I also developed a walking tour of Terrace’s Kitsumgallum Pioneer Cemetery, which highlighted the graves of early residents of the area and their contributions to local history. I recounted stories about a number of figures, including Emil Haugland, the former reeve of Terrace, Captain John Bowen-Colthurst, member of the Imperial Army and fugitive from Ireland, and Charles and Emma Nelson, a First Nations couple who took the future founder of Terrace into their home. This tour was given three times during the summer; the last tour, which was during Riverboat Days, was an incredible success with over twenty participants. Many participants at the final event also shared their own recollections of the individuals included in the tour, which added to the feeling of community.

While researching for the walking tours I found that it was often difficult to find much information on some of the topics I was most interested in. Some of Terrace’s history is undocumented or has been censored because of the personal beliefs of historians. However, I found that many of the participants on my tours were willing to confirm previously unsubstantiated rumours. I was also aided in my research by community members, Heritage Park Museum’s curator, Kelsey Wiebe, and other local historians.

One of the assignments I enjoyed most this summer was writing an article for the Terrace Standard. My article concerned three pipeline proposals that were made during the 1970s and how people reacted to them at the time. I used this information to frame the current Northern Gateway pipeline debate historically and to convey to the community that this is not a new issue. I used the Terrace Public Library’s newspaper database to find articles written at that time, as well as speaking to a number of people who have continued to be involved in the debate over the decades.

Social media played a huge part in my work this summer. I posted many historical photos of the area on Historypin, which not only served as a perfect companion to my Historic Downtown Walking Tour, but also made local history more readily accessible to community members who are more interested in solo exploration. I also composed a number of social media updates scheduled to be posted throughout the next year via Hootsuite. I learned a great deal about composing updates that are concise, interesting, and relevant.

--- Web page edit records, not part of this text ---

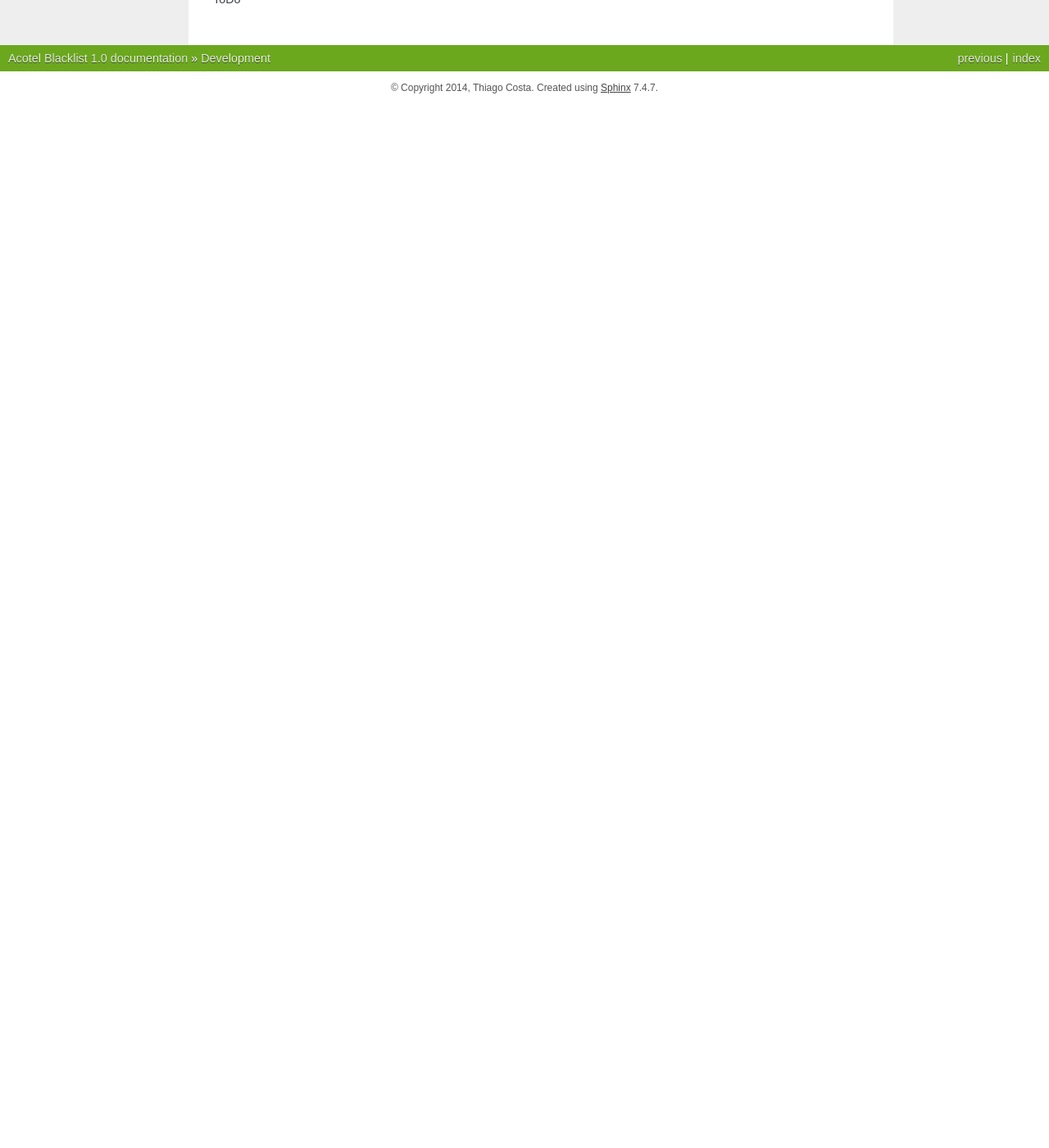
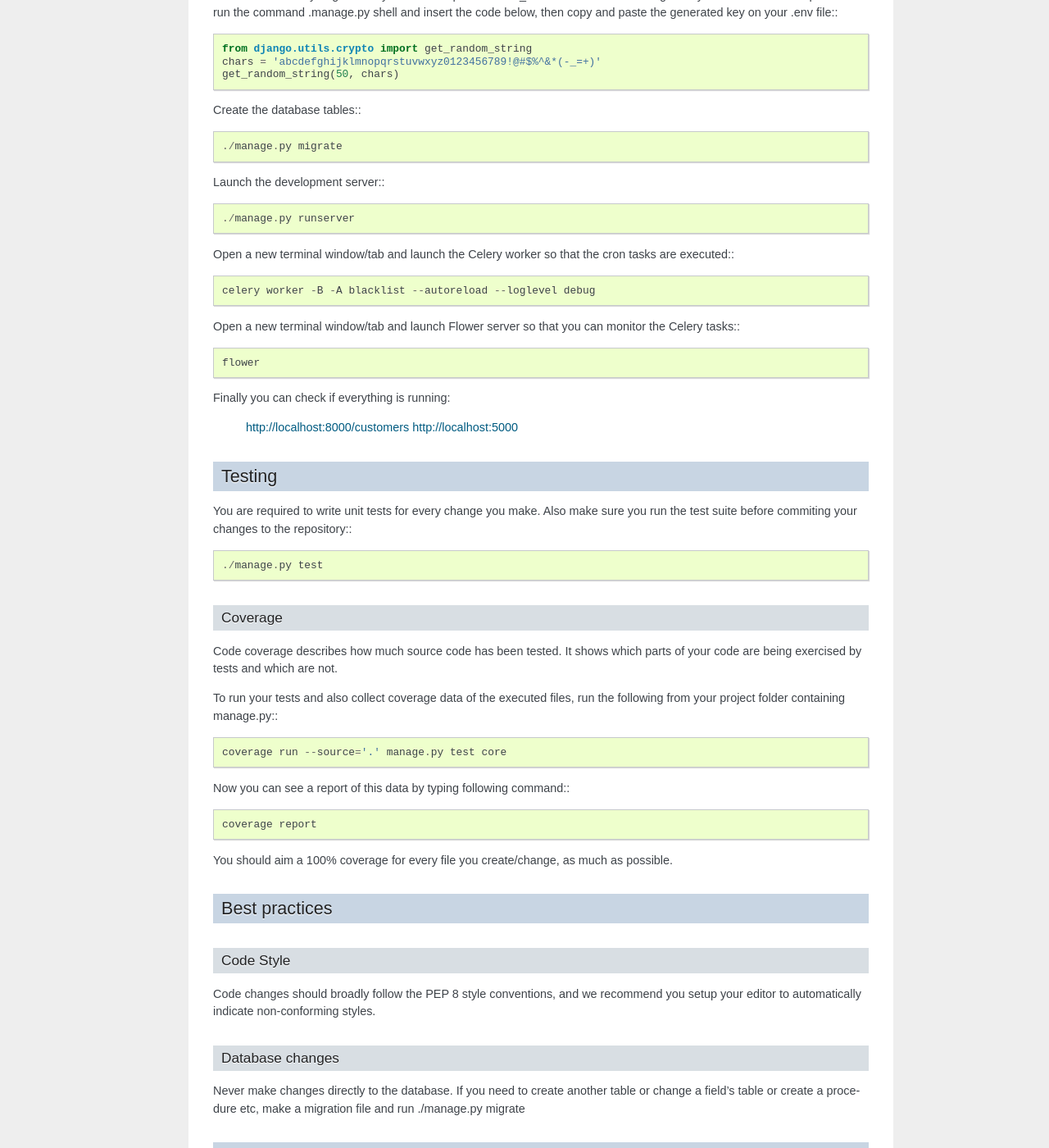
Before and after one commit to tcosta84/blacklist, a Sphinx documentation site: the page built from docs/source/development.rst, in a window 1280 px wide and 1400 px high, scrolled down 1144 px. Shown: the whole window at 82% size. Built offline with Sphinx 7.4.7, drawn with Linux system fonts in a browser that asks for light colours; before the commit the page ends 1271 px from its top, so only the background shows below that; some of the changed text lies outside the part shown.

Commit message:
Update documentation with development info

```diff
--- a/docs/source/development.rst
+++ b/docs/source/development.rst
@@ -1,26 +1,52 @@
 Development
 ===========
 
-To start developing on Acotel Blacklist, first clone the repo:::
+If you are interested in colaborating with this project, please make sure you read the next steps:
+
+Dependencies
+############
+
+These are the mains dependencies. Make sure you have them installed before continuing:::
+
+* Python 2.7.8
+* PostgreSQL 9.3.5
+* Memcached 1.4.20
+* RabbitMQ 3.4.1
+* Virtualenv
+
+Repository
+##########
+
+Now clone the repository:::
 
     git clone ssh://git@stash.acotelbrasil.com.br:7999/blist/blacklist.git
 
 Setup
 #####
 
-To setup the application, clone the repository, and then:::
+Create you virtual environment on your preferred location:::
 
-    cd {project_path}
-    virtualenv env
-    source env/bin/activate
+    virtualenv ~/Virtualenvs/blacklist
+
+Activate this virtualenv:::
+
+    source ~/Virtualenvs/blacklist/bin/activate
+
+Install the python requirements:::
+
     pip install -r requirements.pip
 
-Then create a .env text file next to the manage.py file in the form:::
+Create the database:::
+
+    createdb -T template0 -E utf-8 blacklist
+
+Create a .env text file next to the manage.py file in the form:::
 
     DEBUG=True
     SECRET_KEY=ypfj76g@yp#f7b$u&-1w1+&715$mqu^z4u^o6g1^q2uhv3vblt
     DATABASE_URL=postgres://{{db_user}}:{{db_pass}}@localhost:5432/blacklist
     MEMCACHED_LOCATION=localhost:11211
+    RABBITMQ_URL=amqp://guest@localhost//
     STATIC_ROOT=/static/
     MEDIA_ROOT=/media/
     LOGGING_ROOT=/tmp/
@@ -33,22 +59,66 @@ and insert the code below, then copy and paste the generated key on your .env fi
     chars = 'abcdefghijklmnopqrstuvwxyz0123456789!@#$%^&*(-_=+)'
     get_random_string(50, chars)
 
-Finally you can launch the development server and start coding:
+Create the database tables:::
+
+    ./manage.py migrate
+
+Launch the development server:::
 
     ./manage.py runserver
+
+Open a new terminal window/tab and launch the Celery worker so that the cron tasks are executed:::
+
+    celery worker -B -A blacklist --autoreload --loglevel debug
+
+Open a new terminal window/tab and launch Flower server so that you can monitor the Celery tasks:::
+
+    flower
+
+Finally you can check if everything is running:
+
+    http://localhost:8000/customers
+    http://localhost:5000
 
 Testing
 #######
 
-To run the tests, clone the repository, setup the application and then:::
+You are required to write unit tests for every change you make.
+Also make sure you run the test suite before commiting your changes to the repository:::
 
     ./manage.py test
+
+Coverage
+--------
+
+Code coverage describes how much source code has been tested. It shows which parts of your code
+are being exercised by tests and which are not.
+
+To run your tests and also collect coverage data of the executed files, run the following from
+your project folder containing manage.py:::
+
+    coverage run --source='.' manage.py test core
+
+Now you can see a report of this data by typing following command:::
+
+    coverage report
+
+You should aim a 100% coverage for every file you create/change, as much as possible.
 
 Best practices
 ##############
 
+Code Style
+----------
+
 Code changes should broadly follow the PEP 8 style conventions, and we recommend you setup your
-editor to automatically indicated non-conforming styles.
+editor to automatically indicate non-conforming styles.
+
+Database changes
+----------------
+
+Never make changes directly to the database. If you need to create another table or change a
+field's table or create a procedure etc, make a migration file and run ./manage.py migrate
 
 Deploy
 ######
```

Throughout the summer Heritage Park hosts many special events and programs, and this summer I had the opportunity to help in the organization of a number of them. I was responsible for organizing the Artists in Residence and the musicians for our Canada Day celebration, which was a huge success with over 2000 attendees. I also helped plan a genealogy workshop, which was so well-received that we quickly organized a second for all those who were on the waiting list. In addition to these events, I chose a documentary to be shown at the museum, contacted the filmmaker, and hosted the screening.

My favourite of the museum’s programs was, without a doubt, the Kids Culture Camps. I had so much fun taking care of and playing with the children who attended. I was very apprehensive at first, but I settled into my role as a counsellor after realizing that they were some of the most wonderful kids I had ever met. I’m so glad to have had this amazing opportunity to develop my skills in leadership and understanding.

My final project was the redesign of Heritage Park Museum’s website. Working through WordPress, I created a site that was accessible, appealing, and functional. I incorporated social media widgets into the website, making it easy for users to stay up-to-date. I also paid special attention to our events calendar, as that particular area of the previous website had not been functioning. My hope is that the new design will encourage an increase in website traffic and consequently an increase in visitors to the museum.

I am currently studying French at the University of British Columbia and I plan to eventually become a secondary school teacher. My job at Heritage Park has made me step outside of my comfort zone in the best way possible. Public speaking is a skill that I have been working hard to improve my entire life, and being in charge of the walking tours has given me greater confidence and made me more comfortable with leading large groups of people. I have also gained invaluable experience working with children, which will no doubt help me in my efforts to become a teacher. The research skills that I gained while developing my tours and writing my newspaper article will also be very useful during my time in university.

Working at Heritage Park Museum has been one of the most enjoyable and worthwhile experiences I’ve ever had. I’m so glad to have had the opportunity to work in such an amazing environment and to have met so many passionate and inspiring people.